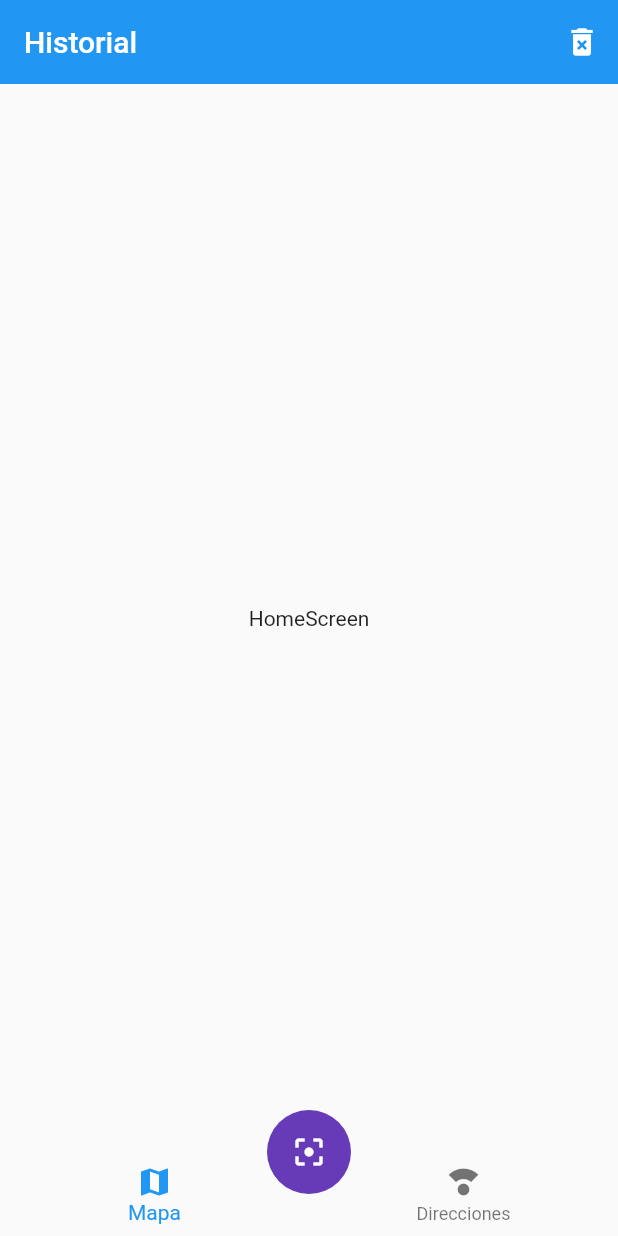
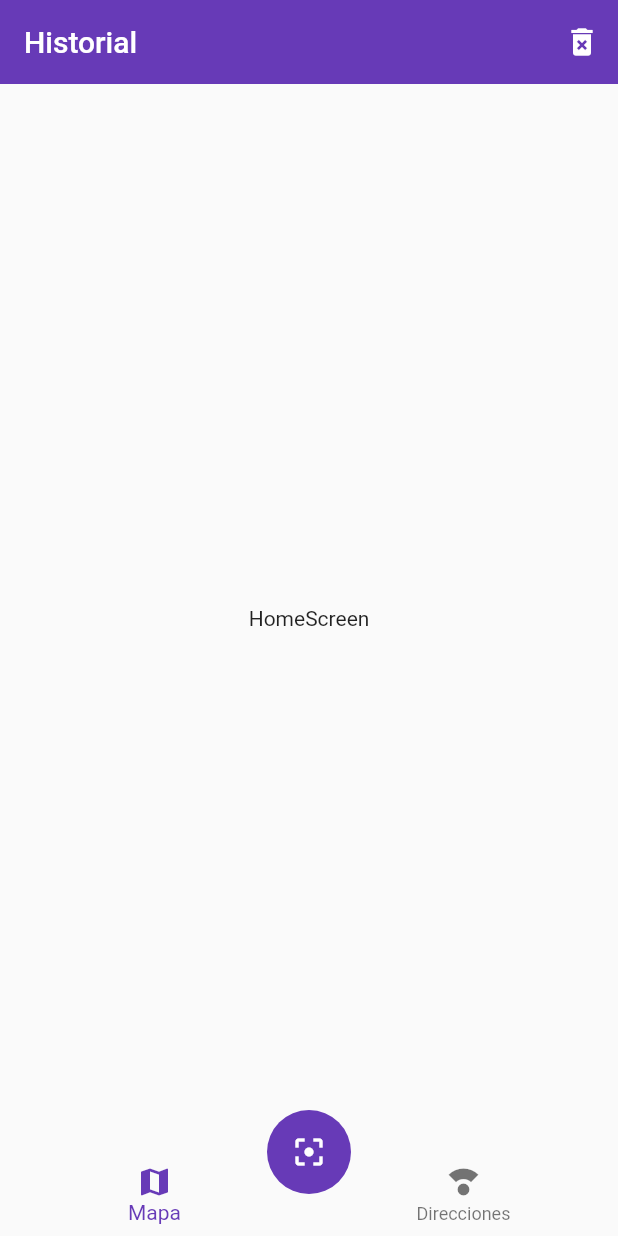
Before and after one commit to AngelJara7/qrreader, a Flutter app: the screen it shows after launch, on a phone screen of 412 x 824 dp. Run offline on Flutter 3.47's test engine with Material 2 defaults, Android fonts, the phone set to English and light mode, and no system bars.

Commit message:
cambiando color de la aplicación

```diff
--- a/lib/main.dart
+++ b/lib/main.dart
@@ -7,19 +7,24 @@ void main() => runApp(const MyApp());
 class MyApp extends StatelessWidget {
   const MyApp({super.key});
 
+
   @override
   Widget build(BuildContext context) {
+
     return MaterialApp(
       debugShowCheckedModeBanner: false,
-      title: 'QR Reader',
-      initialRoute: "home",
+      title: 'QRReader',
+      initialRoute: 'home',
       routes: {
-        "home": (_) => HomePage(),
-        "mapa": (_) => MapaPage()
+        'home' : (BuildContext context) => const HomePage(),
+        'mapa' : (BuildContext context) => const MapaPage()
       },
       theme: ThemeData(
-        primaryColor: Colors.deepPurple,
-        floatingActionButtonTheme: FloatingActionButtonThemeData(
+        colorScheme: const ColorScheme.light().copyWith(
+          primary: Colors.deepPurple
+        ),
+
+        floatingActionButtonTheme: const FloatingActionButtonThemeData(
           backgroundColor: Colors.deepPurple
         )
       ),
--- a/lib/pages/home_page.dart
+++ b/lib/pages/home_page.dart
@@ -11,19 +11,19 @@ class HomePage extends StatelessWidget {
     return Scaffold(
       appBar: AppBar(
         elevation: 0,
-        title: Text("Historial"),
+        title: const Text("Historial"),
         actions: [
           IconButton(
-            icon: Icon(Icons.delete_forever),
+            icon: const Icon(Icons.delete_forever),
             onPressed: () {},
           )
         ],
       ),
-      body: Center(
+      body: const Center(
          child: Text('HomeScreen'),
       ),
-      bottomNavigationBar: CustomNavigationBar(),
-      floatingActionButton: ScanButton(),
+      bottomNavigationBar: const CustomNavigationBar(),
+      floatingActionButton: const ScanButton(),
       floatingActionButtonLocation: FloatingActionButtonLocation.centerDocked,
     );
   }
--- a/lib/widgets/custom_navigatiorbar.dart
+++ b/lib/widgets/custom_navigatiorbar.dart
@@ -8,7 +8,7 @@ class CustomNavigationBar extends StatelessWidget {
     return BottomNavigationBar(
       currentIndex: 0,
       elevation: 0,
-      items: [
+      items: const [
         BottomNavigationBarItem(
           icon: Icon(Icons.map),
           label: "Mapa"
--- a/lib/widgets/scan_button.dart
+++ b/lib/widgets/scan_button.dart
@@ -7,7 +7,7 @@ class ScanButton extends StatelessWidget {
   Widget build(BuildContext context) {
     return FloatingActionButton(
       elevation: 0,
-      child: const Icon(Icons.filter_center_focus),
+      child: const Icon(Icons.filter_center_focus, color: Colors.white,),
       onPressed: () {},
     );
   }
```
Also changed, not shown: pubspec.lock.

-=-=-

Your instructions: Across the data above, how many lines carry the word "deepPurple"? Only the number is needed.

Written solution: 3